Dataset excerpts:
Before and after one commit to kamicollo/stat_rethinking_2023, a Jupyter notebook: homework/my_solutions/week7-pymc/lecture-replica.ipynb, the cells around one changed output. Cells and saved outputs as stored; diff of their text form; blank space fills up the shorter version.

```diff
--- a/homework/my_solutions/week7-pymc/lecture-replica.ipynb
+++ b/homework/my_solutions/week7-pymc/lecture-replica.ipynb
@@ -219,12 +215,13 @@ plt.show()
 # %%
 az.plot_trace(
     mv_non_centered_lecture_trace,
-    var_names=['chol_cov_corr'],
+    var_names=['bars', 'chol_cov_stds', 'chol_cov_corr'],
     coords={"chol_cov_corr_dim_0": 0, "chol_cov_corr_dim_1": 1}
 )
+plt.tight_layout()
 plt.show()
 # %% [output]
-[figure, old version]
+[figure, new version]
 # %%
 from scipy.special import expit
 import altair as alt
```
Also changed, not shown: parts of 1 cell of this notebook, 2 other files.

* * *

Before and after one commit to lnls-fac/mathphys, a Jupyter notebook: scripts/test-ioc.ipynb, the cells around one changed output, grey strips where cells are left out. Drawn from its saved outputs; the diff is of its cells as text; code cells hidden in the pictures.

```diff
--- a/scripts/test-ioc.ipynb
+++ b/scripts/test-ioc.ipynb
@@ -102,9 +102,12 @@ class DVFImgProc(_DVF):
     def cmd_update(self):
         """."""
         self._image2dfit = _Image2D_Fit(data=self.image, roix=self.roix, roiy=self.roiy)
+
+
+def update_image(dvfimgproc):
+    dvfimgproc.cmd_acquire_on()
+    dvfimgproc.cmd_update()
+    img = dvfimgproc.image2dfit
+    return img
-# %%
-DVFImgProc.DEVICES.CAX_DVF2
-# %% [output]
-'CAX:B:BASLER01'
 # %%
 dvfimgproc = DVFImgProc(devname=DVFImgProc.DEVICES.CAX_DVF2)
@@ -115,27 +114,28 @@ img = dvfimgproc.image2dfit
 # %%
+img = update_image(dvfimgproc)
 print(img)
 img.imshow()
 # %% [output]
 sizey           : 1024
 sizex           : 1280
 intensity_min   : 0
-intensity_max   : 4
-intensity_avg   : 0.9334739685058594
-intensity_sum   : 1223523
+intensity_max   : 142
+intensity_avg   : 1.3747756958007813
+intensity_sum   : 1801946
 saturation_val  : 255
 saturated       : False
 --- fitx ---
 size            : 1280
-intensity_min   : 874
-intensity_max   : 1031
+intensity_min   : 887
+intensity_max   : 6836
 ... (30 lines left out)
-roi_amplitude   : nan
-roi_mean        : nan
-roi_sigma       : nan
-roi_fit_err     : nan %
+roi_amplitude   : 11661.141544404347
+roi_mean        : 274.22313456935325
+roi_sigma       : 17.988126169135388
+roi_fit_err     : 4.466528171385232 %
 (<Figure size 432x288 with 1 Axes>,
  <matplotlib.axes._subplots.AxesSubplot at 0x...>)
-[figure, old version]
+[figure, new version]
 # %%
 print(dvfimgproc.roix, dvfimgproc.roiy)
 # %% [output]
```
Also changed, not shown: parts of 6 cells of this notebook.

==

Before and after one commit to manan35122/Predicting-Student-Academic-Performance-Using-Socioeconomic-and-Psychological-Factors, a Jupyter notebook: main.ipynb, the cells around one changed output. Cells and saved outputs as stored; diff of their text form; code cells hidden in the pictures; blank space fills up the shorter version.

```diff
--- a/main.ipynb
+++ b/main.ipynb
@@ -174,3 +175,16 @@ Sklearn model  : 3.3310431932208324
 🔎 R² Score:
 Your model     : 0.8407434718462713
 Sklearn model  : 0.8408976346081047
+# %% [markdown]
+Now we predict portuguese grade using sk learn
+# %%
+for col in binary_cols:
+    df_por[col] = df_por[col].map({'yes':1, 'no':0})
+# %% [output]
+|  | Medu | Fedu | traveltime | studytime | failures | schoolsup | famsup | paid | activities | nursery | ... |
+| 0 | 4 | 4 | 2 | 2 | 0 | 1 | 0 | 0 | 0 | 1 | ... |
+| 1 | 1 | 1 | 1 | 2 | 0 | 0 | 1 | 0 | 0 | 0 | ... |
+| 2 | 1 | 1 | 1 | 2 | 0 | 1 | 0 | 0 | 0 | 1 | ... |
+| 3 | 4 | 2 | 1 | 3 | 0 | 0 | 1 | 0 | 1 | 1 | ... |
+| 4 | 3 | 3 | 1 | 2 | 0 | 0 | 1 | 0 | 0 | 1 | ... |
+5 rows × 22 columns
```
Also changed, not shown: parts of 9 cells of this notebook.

# [WORK ITEM]
Find the count of lines in the data above where the word "this" occurs, and write down only that count.

# [EXERCISE RESULT]
3